→ **Task**: In the data below, how many lines contain the string "hooks"? Give only the figure.

(Image comparison data)
Start of Block

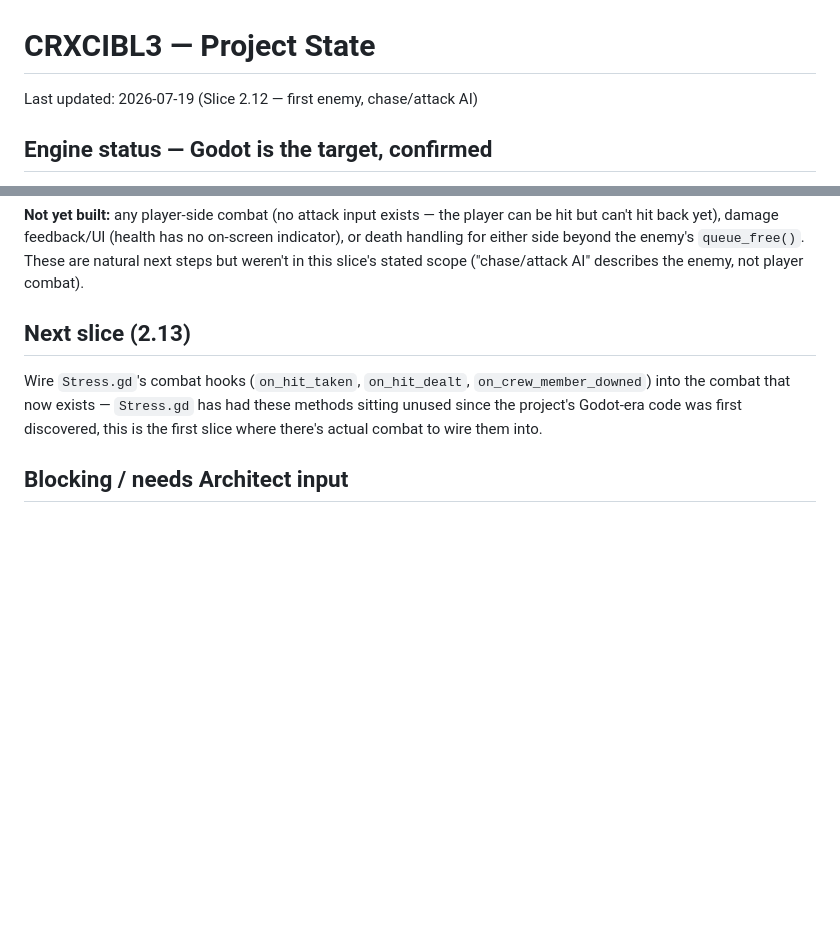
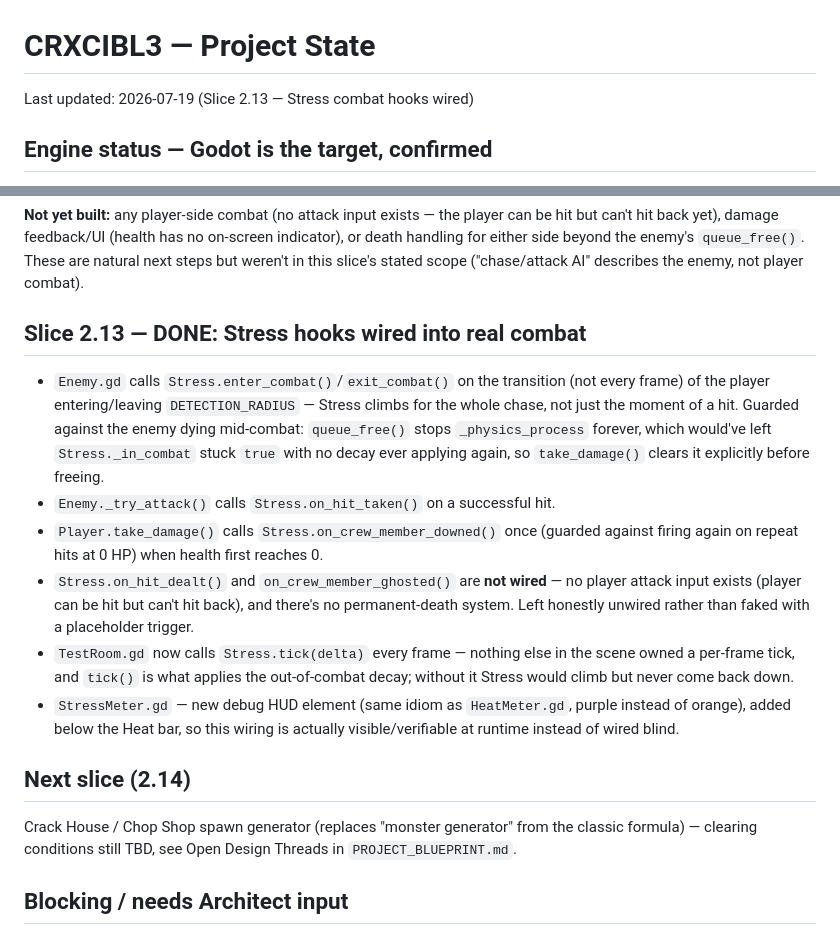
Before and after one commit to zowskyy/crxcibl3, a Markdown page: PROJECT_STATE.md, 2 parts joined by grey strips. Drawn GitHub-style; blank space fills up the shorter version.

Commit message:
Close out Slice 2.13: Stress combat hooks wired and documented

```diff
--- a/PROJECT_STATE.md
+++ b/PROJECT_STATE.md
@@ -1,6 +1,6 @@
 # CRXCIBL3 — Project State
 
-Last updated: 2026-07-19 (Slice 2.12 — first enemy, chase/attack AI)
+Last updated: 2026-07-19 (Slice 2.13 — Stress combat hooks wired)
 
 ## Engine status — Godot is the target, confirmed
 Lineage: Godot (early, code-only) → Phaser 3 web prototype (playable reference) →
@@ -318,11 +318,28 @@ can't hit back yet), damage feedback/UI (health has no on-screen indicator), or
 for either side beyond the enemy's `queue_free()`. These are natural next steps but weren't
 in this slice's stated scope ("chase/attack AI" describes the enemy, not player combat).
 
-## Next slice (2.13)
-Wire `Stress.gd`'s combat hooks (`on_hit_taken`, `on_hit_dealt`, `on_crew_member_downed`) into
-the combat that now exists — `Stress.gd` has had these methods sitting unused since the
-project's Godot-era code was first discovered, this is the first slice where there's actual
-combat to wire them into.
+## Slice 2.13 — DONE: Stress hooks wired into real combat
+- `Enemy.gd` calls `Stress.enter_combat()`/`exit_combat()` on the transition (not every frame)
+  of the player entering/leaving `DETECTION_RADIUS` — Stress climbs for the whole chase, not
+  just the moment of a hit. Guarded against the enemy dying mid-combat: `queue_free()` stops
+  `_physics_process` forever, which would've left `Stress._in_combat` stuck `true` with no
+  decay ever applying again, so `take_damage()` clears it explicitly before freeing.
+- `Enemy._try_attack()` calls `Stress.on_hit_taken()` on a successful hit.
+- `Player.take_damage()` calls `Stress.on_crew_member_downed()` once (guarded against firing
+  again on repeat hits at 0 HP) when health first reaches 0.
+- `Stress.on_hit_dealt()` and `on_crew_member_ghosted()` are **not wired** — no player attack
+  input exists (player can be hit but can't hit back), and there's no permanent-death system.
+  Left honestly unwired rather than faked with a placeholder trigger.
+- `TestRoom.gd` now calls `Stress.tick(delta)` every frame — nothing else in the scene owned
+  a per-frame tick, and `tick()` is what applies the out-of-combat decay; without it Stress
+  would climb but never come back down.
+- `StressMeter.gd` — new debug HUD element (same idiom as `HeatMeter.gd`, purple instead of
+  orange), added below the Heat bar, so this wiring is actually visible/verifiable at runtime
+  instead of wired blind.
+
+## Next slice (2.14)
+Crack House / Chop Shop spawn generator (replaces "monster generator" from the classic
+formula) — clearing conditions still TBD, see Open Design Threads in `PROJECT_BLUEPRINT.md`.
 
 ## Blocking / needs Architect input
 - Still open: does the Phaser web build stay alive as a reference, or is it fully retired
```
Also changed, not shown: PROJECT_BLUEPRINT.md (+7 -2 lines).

End of Block

→ **Written solution**: 4